23. Given the difficulty in anticipating the impact of the proposed measures (as identified by the Czech authorities themselves26) it is of particular importance that the measures proposed provide robust, effective safeguards against discrimination. In addition, as commented on by the Court, other bodies and civil society, whilst reform on this scale inevitably takes time to implement, any delay has a profound impact on each school year.
24. In relation to the current situation, it has been noted that Roma students currently educated in Practical Schools27 have very few possibilities for transfer into ordinary schooling due to institutionalised segregation in the School system and the fact that the curriculum in Practical schools does not sufficiently prepare pupils for transfer into mainstream schooling.28
25. It therefore appears of crucial importance to ensure that steps are taken to ensure that:-
- there are effective safeguards in the current system in particular to ensure that pupils in Practical schools are able to transfer to the mainstream education system ;
- the measures to establish new safeguards envisaged under the NAPIV (or alternative action plan) are implemented as quickly as possible;
- a clear action plan and timeline for implementation are identified; and
- where the desired results are not achieved, there is a system for speedy and effective identification of any problems and adaptation of the relevant measures.
26. In order to achieve the above, effective monitoring and reporting on the existing situation and the new systems would also appear key.
27. Overall Assessment on procedural safeguards: the European Court noted that such safeguards will be “especially material in determining whether the respondent state has, when fixing the regulatory framework, remained within its margin of appreciation29”. Further information on this aspect is therefore essential for a full picture on the function of existing and planned safeguards.
1 This document has been classified restricted at the date of issue. It was declassified at the 1100th meeting of the Ministers’ Deputies (December 2010) (DH) (see CM/Del/Dec(2010)1100 Decisions adopted at the meeting).
2 §195 of the judgment D.H. v Czech Republic
3 §207 ibid.
4 §201 ibid.
5 §202-204 ibid.
6 §206 ibid.
7 “Czech official quits Education Ministry over failure to address epical schools” ROMEA, 02 11 10; see also iDNEZ.cz of 23.10.10.
8 DD(2009)657E. See paragraph 3 and page 2.
9 See the relevant section of the document “Information about the National Plan of Inclusive Education” DH-DD(2010)584E.
10 §79 of the ECRI report of 2009 CRI(2009)30.
11 See also “The Strasbourg Declaration on Roma” (CM(2010)133 final) § 1.
12 §207 of the judgment D.H. v Czech Republic.
13 § 207 ibid.
14 See Section 5 page 3 of the document submitted by the Czech authorities in April 2010 DH-DD(2010)584E.
15 §201 of the judgment D.H. v Czech Republic.
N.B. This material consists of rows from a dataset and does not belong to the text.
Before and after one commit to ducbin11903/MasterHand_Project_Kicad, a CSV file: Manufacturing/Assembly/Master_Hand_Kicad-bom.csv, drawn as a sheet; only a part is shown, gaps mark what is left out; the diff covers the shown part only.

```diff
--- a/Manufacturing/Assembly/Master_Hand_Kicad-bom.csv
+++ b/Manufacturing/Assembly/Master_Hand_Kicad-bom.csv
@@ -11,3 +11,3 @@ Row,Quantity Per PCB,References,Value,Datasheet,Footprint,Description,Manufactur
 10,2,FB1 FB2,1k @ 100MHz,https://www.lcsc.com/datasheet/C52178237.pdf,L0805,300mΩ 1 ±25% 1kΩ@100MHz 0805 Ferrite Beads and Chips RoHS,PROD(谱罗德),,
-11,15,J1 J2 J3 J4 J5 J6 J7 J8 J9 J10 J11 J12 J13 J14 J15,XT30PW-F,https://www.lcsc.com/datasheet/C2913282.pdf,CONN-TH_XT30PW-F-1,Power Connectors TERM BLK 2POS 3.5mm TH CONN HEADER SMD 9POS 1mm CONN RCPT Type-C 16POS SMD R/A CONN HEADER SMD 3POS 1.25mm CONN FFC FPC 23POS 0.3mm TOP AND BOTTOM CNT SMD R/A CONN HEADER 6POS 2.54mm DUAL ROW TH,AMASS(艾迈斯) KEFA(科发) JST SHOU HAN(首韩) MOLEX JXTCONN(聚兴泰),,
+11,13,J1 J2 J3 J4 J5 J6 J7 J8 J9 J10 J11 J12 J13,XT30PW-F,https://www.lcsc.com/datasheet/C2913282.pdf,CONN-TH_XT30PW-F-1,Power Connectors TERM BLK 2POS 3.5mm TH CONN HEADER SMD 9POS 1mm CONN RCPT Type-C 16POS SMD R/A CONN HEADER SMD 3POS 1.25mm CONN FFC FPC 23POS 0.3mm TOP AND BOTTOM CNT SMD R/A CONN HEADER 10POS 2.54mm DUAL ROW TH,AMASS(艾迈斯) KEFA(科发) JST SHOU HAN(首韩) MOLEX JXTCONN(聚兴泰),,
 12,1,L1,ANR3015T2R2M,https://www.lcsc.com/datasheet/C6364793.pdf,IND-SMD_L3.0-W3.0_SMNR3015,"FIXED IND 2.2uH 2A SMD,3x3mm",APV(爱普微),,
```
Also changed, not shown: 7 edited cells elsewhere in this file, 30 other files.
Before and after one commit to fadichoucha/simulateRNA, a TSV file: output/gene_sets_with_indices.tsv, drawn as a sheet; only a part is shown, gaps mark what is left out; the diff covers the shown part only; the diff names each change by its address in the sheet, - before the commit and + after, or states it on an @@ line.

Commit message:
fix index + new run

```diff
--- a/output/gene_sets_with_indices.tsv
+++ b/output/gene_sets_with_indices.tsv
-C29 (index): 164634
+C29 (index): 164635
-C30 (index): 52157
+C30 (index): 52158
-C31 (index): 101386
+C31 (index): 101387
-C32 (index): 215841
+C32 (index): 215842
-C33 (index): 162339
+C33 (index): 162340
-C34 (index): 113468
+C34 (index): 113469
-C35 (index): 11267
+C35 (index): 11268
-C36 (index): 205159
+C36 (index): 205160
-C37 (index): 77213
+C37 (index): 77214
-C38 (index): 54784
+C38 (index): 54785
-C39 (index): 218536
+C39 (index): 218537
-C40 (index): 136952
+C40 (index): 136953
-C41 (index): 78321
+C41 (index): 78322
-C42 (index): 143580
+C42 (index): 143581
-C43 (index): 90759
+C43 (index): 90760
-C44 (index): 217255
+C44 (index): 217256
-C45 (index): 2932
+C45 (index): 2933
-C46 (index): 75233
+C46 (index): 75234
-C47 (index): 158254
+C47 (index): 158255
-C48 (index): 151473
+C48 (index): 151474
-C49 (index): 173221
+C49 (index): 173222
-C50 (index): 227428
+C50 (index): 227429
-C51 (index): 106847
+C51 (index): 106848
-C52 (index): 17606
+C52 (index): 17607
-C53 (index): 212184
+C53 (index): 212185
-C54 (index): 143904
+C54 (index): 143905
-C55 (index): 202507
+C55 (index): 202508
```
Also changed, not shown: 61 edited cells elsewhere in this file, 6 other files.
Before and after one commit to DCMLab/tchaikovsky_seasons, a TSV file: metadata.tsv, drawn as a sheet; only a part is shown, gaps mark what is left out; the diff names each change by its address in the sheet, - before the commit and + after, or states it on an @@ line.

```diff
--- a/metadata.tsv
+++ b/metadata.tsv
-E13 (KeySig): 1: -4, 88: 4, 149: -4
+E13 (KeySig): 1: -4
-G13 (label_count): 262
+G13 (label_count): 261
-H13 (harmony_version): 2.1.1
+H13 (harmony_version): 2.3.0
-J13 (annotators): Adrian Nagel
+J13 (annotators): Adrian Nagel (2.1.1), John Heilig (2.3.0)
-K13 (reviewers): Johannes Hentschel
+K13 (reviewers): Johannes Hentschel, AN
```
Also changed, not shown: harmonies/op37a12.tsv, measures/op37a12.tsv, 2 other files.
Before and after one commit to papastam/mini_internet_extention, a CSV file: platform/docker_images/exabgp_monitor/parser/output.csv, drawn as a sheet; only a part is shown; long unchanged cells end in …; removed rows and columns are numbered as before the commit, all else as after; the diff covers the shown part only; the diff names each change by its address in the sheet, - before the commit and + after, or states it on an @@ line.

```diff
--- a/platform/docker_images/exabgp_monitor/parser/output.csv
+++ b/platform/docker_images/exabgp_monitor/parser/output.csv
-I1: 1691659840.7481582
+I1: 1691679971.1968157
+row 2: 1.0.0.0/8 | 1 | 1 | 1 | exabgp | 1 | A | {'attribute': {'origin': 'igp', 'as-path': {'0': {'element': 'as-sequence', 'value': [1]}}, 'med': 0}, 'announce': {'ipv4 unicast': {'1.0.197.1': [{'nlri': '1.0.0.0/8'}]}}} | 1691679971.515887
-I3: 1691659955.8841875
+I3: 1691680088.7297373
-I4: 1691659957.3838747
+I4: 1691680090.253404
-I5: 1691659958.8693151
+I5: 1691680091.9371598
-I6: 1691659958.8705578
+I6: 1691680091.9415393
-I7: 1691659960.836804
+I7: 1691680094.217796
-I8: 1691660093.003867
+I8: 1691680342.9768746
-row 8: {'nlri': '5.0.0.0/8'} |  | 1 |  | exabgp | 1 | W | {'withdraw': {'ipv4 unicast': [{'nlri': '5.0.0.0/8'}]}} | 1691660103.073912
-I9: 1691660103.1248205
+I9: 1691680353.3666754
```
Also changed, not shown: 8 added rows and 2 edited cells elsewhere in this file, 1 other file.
16 Page 6 of the document submitted by the Czech authorities in April 2010 DH-DD(2010)584E.
17 See DH-DD(2010)583E.
19 See page 5 of the document submitted by the Czech authorities in April 2010.
20 See 3rd paragraph page 1 of the information submitted in December 2009 DH-DD(2010)583E.
21 Paragraph 80 ECRI report of 2 April 2009.
22 §202-204 of the judgment D.H. v Czech Republic.
23 See page 5 of the document submitted by the Czech authorities in April 2010, DH-DD(2010)584E.
24 §206 of the judgment D.H. v Czech Republic.
25 For more detail see the notes from the 1086th Committee of Ministers’ meeting of June 2010.
26 As set out in the first submission of 09.04.09, for more detail see the notes from the 1086th Committee of Minister’s meeting of June 2010.
27 previously Special Schools at the time of the judgment, see also paragraph 75 of the ECRI report of 2 April 2009.
28 Paragraphs 79, 85 and 87 of the ECRI report of 2 April 2009; Section V, page 10 of the Memorandum of 23 November 2009 submitted under Rule 9 to the Committee of Ministers by a coalition of NGOs.
29 §206 of the judgment D.H. v Czech Republic.